Mar 19,2013 | 01:37 pm

A need for this blog post was felt as we at sflc.in have recently seen indiscriminate use of S.91 of the Code of Criminal Procedure, 1973 (CrPC) by police officers to demand a wide range of information from Internet intermediaries and users that is beyond their powers under the provision.

The recent instance was a case where the police shot across a notice to a vernacular portal based on a complaint by a media house. The media house had in its complaint alleged that an article published by the portal on the labour issue in the organisation was defamatory. The notice sent by the police demanded the portal to delete the article and to furnish the registration details of the URL(sic). The notice is in effect styled as an order censoring the content. This is not an isolated instance and we have seen such notices received by other intermediaries too.

Let us look at what the provision is all about. The section states :

91. Summons to produce document or other thing.

Whenever any Court or any officer in charge of a police station considers that the production of any document or other thing is necessary or desirable for the purposes of any investigation, inquiry, trial or other proceeding under this Code by or before such Court or officer, such Court may issue a summons, or such officer a written order, to the person in whose possession or power such document or thing is believed to be, requiring him to attend and produce it, or to produce it, at the time and place stated in the summons or order.

(2) Any person required under this section merely to produce a document or other thing shall be deemed to have complied with the requisition if he causes such document or thing to be produced instead of attending personally to produce the same.

In short, the provision gives the powers to a court or a police officer in charge of a police station to ask for production of any document for the purpose of investigation. Now, let us examine the powers or the lack of it of an officer in charge of a police station under this section in the case of online content:

Deletion/blocking of content – The provision only enables the police officer to conduct an investigation and can by no stretch of imagination be used as a censorship tool to delete or block content. Even in the case of books or newspapers or other documents, the State Government will have to notify an order forfeiting such book or newspaper and only based on such an order can a police officer seize such publications as per Section 95 of the CrPC. This cannot be done under S.91 of CrPC. The means by which a direction can be issued to block content is under S.69A of the Information Technology Act, 2000 as per procedures laid down under Information Technology (Procedures and safeguards for blocking for access of Information by Public) Rules, 2009 or by an order from a competent court.

Investigation in the case of non-cognizable offences – Defamation is an example of a non-cognizable offence. As per Section 155 (2) of the Code of Criminal procedure, in the case of a non-cognizable offence, a police officer cannot conduct an investigation without obtaining permission from a Magistrate Court. However, it is often seen, as in the case of the instance cited earlier, that the police proceed with the investigation irrespective of the nature of the offence. The Hon’ble Supreme Court has held in State of Haryana v/s Bhajan Lal, 1992 Supp (1) SCC 33 that criminal proceedings can be quashed under Section 482 of CrPC on the ground that where the allegations in the FIR do not constitute a cognizable offence but constitute only a non-cognizable offence, no investigation is permitted by a police officer without an order of a Magistrate. Thus, investigation of a defamation case under Section 91 of CrPC is illegal and is not permissible.

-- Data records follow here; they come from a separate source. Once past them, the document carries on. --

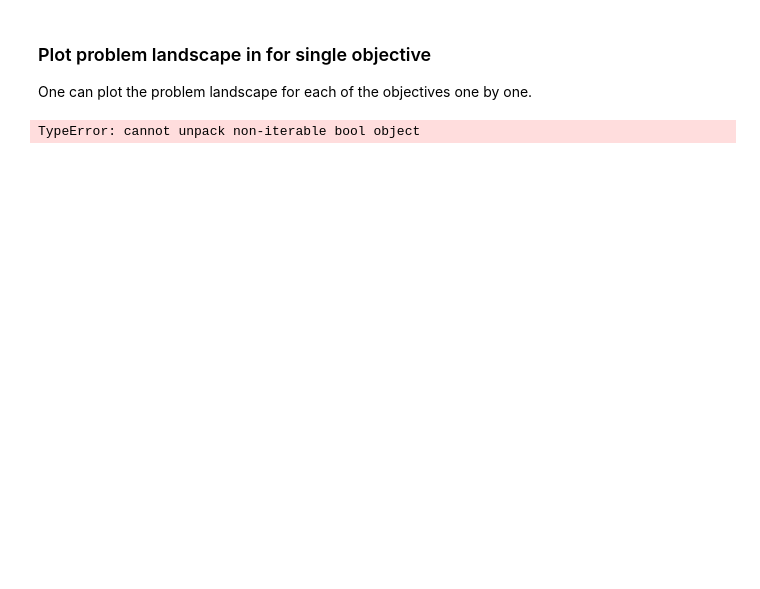
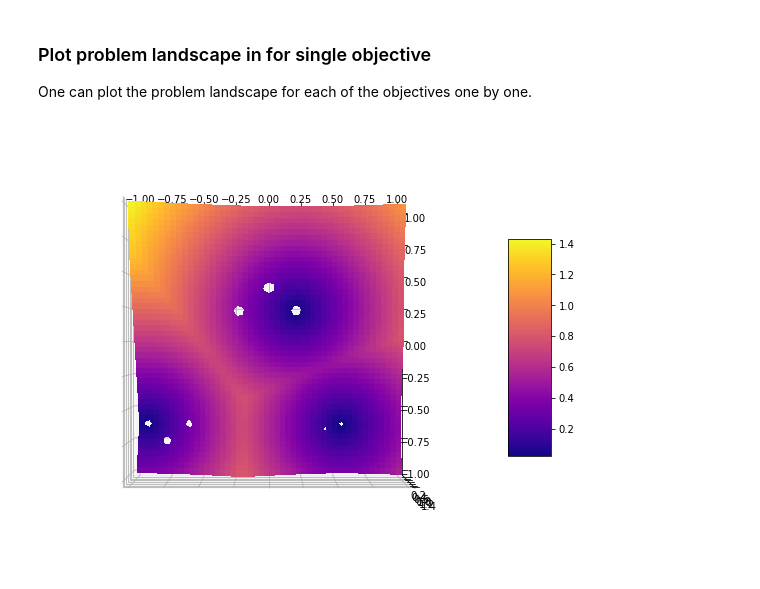
Before and after one commit to industrial-optimization-group/desdeo-problem, a Jupyter notebook: docs/notebooks/DBMOPP_tutorial.ipynb, the cells around one changed output. Saved outputs shown, nothing was run; the diff lists cells and outputs as text; code cells hidden in the pictures; blank space fills up the shorter version.

```diff
--- a/docs/notebooks/DBMOPP_tutorial.ipynb
+++ b/docs/notebooks/DBMOPP_tutorial.ipynb
@@ -80,7 +80,7 @@ TypeError: cannot unpack non-iterable bool object
 One can plot the problem landscape for each of the objectives one by one.
 # %%
 obj = 0 # just pick first objective as an example
-resolution = 100
+resolution = 300
 problem.plot_landscape_for_single_objective(obj, resolution)
 # %% [output]
-TypeError: cannot unpack non-iterable bool object
+[figure, added]
```
Also changed, not shown: parts of 6 cells of this notebook, 1 other file.
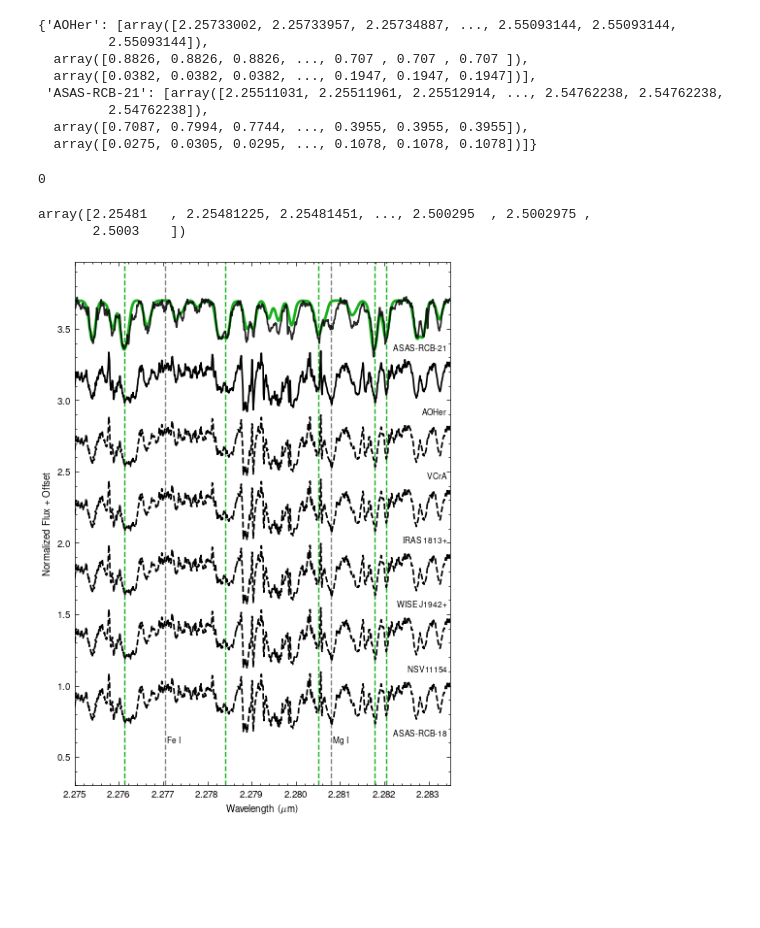
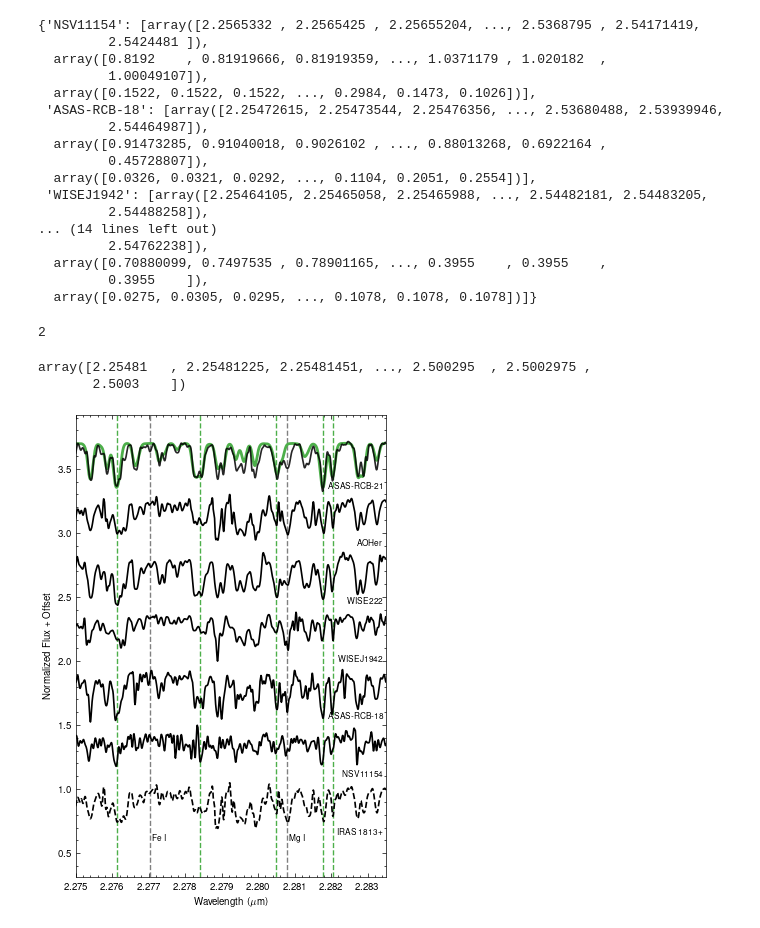
Before and after one commit to advaitmehla/TSFitPy, a Jupyter notebook: plotting_tools/paper-plots.ipynb, the cells around one changed output. Cells and saved outputs as stored; diff of their text form; code cells hidden in the pictures; blank space fills up the shorter version.

Commit message:
updated plots

```diff
--- a/plotting_tools/paper-plots.ipynb
+++ b/plotting_tools/paper-plots.ipynb
@@ -11,10 +25,10 @@ observed_path = "/media/advait/DATA/research/rcb-project/TSFitPy/input_files/obs
 # observed_data = np.loadtxt(observed_file, unpack=True)
 # obs_wave, obs_flux, obs_err = observed_data[0], observed_data[1], observed_data[2]
 # %%
-rcb_stars = ["ASAS-RCB-18", "NSV11154", "WISE J1942+", "IRAS 1813+", "VCrA", "AOHer", "ASAS-RCB-21"]
+rcb_stars = ["IRAS 1813+", "NSV11154","ASAS-RCB-18", "WISEJ1942", "WISE222", "AOHer", "ASAS-RCB-21"]
 rcb_data = {}
 for star in rcb_stars:
-    if rcb_stars.index(star) > 4:
+    if rcb_stars.index(star) > 0:
         observed_file = f"{observed_path}/{star}.txt"
         observed_data = np.loadtxt(observed_file, unpack=True)
         obs_wave, obs_flux, obs_err = observed_data[0], observed_data[1], observed_data[2]
@@ -22,22 +36,41 @@ for star in rcb_stars:
         obs_wave = obs_wave[idxs]
         obs_flux = obs_flux[idxs]
         obs_err = obs_err[idxs]
+        fs = 1/(obs_flux[1000] - obs_flux[999])
+        fs = 100000
+        fc = 12000  # Cut-off frequency of the filter
+        w = fc / (fs / 2) # Normalize the frequency
+        try:
+            b, a = signal.butter(5, w, 'low')
+            obs_flux = signal.filtfilt(b, a, obs_flux)
+        except:
+            print(f"Failed to filter {star}")
+            print(fs)
         rcb_data[star] = [obs_wave/1e4, obs_flux, obs_err]
 # %%
 rcb_data
 # %% [output]
-{'AOHer': [array([2.25733002, 2.25733957, 2.25734887, ..., 2.55093144, 2.55093144,
-         2.55093144]),
-  array([0.8826, 0.8826, 0.8826, ..., 0.707 , 0.707 , 0.707 ]),
-  array([0.0382, 0.0382, 0.0382, ..., 0.1947, 0.1947, 0.1947])],
- 'ASAS-RCB-21': [array([2.25511031, 2.25511961, 2.25512914, ..., 2.54762238, 2.54762238,
+{'NSV11154': [array([2.2565332 , 2.2565425 , 2.25655204, ..., 2.5368795 , 2.54171419,
+         2.5424481 ]),
+  array([0.8192    , 0.81919666, 0.81919359, ..., 1.0371179 , 1.020182  ,
+         1.00049107]),
+  array([0.1522, 0.1522, 0.1522, ..., 0.2984, 0.1473, 0.1026])],
+ 'ASAS-RCB-18': [array([2.25472615, 2.25473544, 2.25476356, ..., 2.53680488, 2.53939946,
+         2.54464987]),
+  array([0.91473285, 0.91040018, 0.9026102 , ..., 0.88013268, 0.6922164 ,
+         0.45728807]),
+  array([0.0326, 0.0321, 0.0292, ..., 0.1104, 0.2051, 0.2554])],
+ 'WISEJ1942': [array([2.25464105, 2.25465058, 2.25465988, ..., 2.54482181, 2.54483205,
+         2.54488258]),
+... (14 lines left out)
          2.54762238]),
-  array([0.7087, 0.7994, 0.7744, ..., 0.3955, 0.3955, 0.3955]),
+  array([0.70880099, 0.7497535 , 0.78901165, ..., 0.3955    , 0.3955    ,
+         0.3955    ]),
   array([0.0275, 0.0305, 0.0295, ..., 0.1078, 0.1078, 0.1078])]}
 # %%
 rcb_stars.index("ASAS-RCB-18")
 # %% [output]
-0
+2
 # %%
 CN_synth_data = np.loadtxt(f"{observed_path}/ASAS-RCB-21_CN_synthetic.txt", unpack=True)
 CN_wave, CN_flux = CN_synth_data[0], CN_synth_data[1]
@@ -47,42 +80,58 @@ CN_wave
 # %% [output]
 array([2.25481   , 2.25481225, 2.25481451, ..., 2.500295  , 2.5002975 ,
        2.5003    ])
+# %%
+colors = {
+    'blue':    '#1F77B4',
+    'orange':  '#FF7F0E',
+    'green':   '#4daf4a',
+    'pink':    '#f781bf',
+    'brown':   '#a65628',
+    'purple':  '#9467BD',
+    'gray':    '#7F7F7F',
+    'red':     '#D62728',
+    'yellow':  '#dede00',
+    'pink': '#E377C2',
+    'olive': "BCBD22"
+
+}
 # %%
-plt.figure(figsize=(5, 7))
+plt.figure(figsize=(4, 6))
 plt.xlim(2.275, 2.2835)
 # plt.ylim(0.45, 3.8)
 offset = 0
 plt.axvline(2.27704, color='gray', linestyle='--')
 
 plt.axvline(2.2808, color='gray', linestyle='--')
 plt.text(2.27708, 0.6, "Fe I", fontsize=6, horizontalalignment = 'left')
 plt.text(2.28084, 0.6, "Mg I", fontsize=6, horizontalalignment = 'left')
 
 CN_lines = [2.27612, 2.28178, 2.28205, 2.2784 , 2.2805]
 for line in CN_lines:
-    plt.axvline(line, color='xkcd:green', linestyle='--')
+    plt.axvline(line, color=colors['green'], linestyle='--')
 
 for star in rcb_stars:
-    if rcb_stars.index(star) > 4:
+    if rcb_stars.index(star) > 0:
         if star == "ASAS-RCB-21":
-            plt.plot(CN_wave, CN_flux + offset, 'xkcd:green', lw = 2.0)
+            plt.plot(CN_wave, CN_flux + offset, colors['green'], lw = 2.0)
             plt.plot(rcb_data[star][0], rcb_data[star][1] + offset, 'k-', lw = 1.2, alpha = 0.85)
         else:
             plt.plot(rcb_data[star][0], rcb_data[star][1] + offset, 'k-', lw = 1.2)
         plt.ylabel("Normalized Flux + Offset")
         plt.xlabel(r"Wavelength ($\mu$m)")
 
         plt.text(2.2834, 0.65 + offset, star, fontsize=6, horizontalalignment = 'right')
         offset += 0.45
     else:
         star2 = 'AOHer'
         plt.plot(rcb_data[star2][0], rcb_data[star2][1] + offset, 'k--', lw = 1.2)
         plt.ylabel("Normalized Flux + Offset")
         plt.xlabel(r"Wavelength ($\mu$m)")
         plt.text(2.2834, 0.65 + offset, star, fontsize=6, horizontalalignment = 'right')
 
         offset += 0.45
 
 plt.savefig("./plots/RCB_CN.pdf", bbox_inches='tight', dpi=300)
+plt.savefig("/media/advait/DATA/research/rcb-project/code/6692b5c2905d9ab9e6c1d723/images/RCB_CN.pdf", dpi = 300, bbox_inches='tight')
 # %% [output]
-[figure, old version]
+[figure, new version]
```
Also changed, not shown: parts of 29 cells of this notebook, 4 other files.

Demanding information from the accused – Article 20 (3) of the Constitution of India provides citizens the right against self-incrimination, or a right against testimony that would be against his interest in a case. The Hon’ble Supreme Court has held in State Of Gujarat V. Shyamlal Mohanlal Choksi (196 5 M.L.J. (Crl.) 417) that section 94 of the Criminal Procedure Code (old Code and presently Section 91) on its true construction does not apply to an accused person. Thus, S.91 of Cr.PC cannot be used by the police for asking information from an accused in an online defamation case.

An online portal or a user on receiving a a notice under Section 91 CrPC should try to understand the nature of the offence alleged. Many a times the notice might only mention the Sections of the Indian Penal Code or the Information Technology Act and it will be better to do a quick search on the Internet (You could refer http://indiacode.nic.in/ or http://www.indiankanoon.org) to get an idea of the relevant provisions. It is essential to submit a response to the notice received. It is better to consult a lawyer to get an opinion on the notice and to draft a response to ensure that you don’t end up over-complying with the requests in the notice.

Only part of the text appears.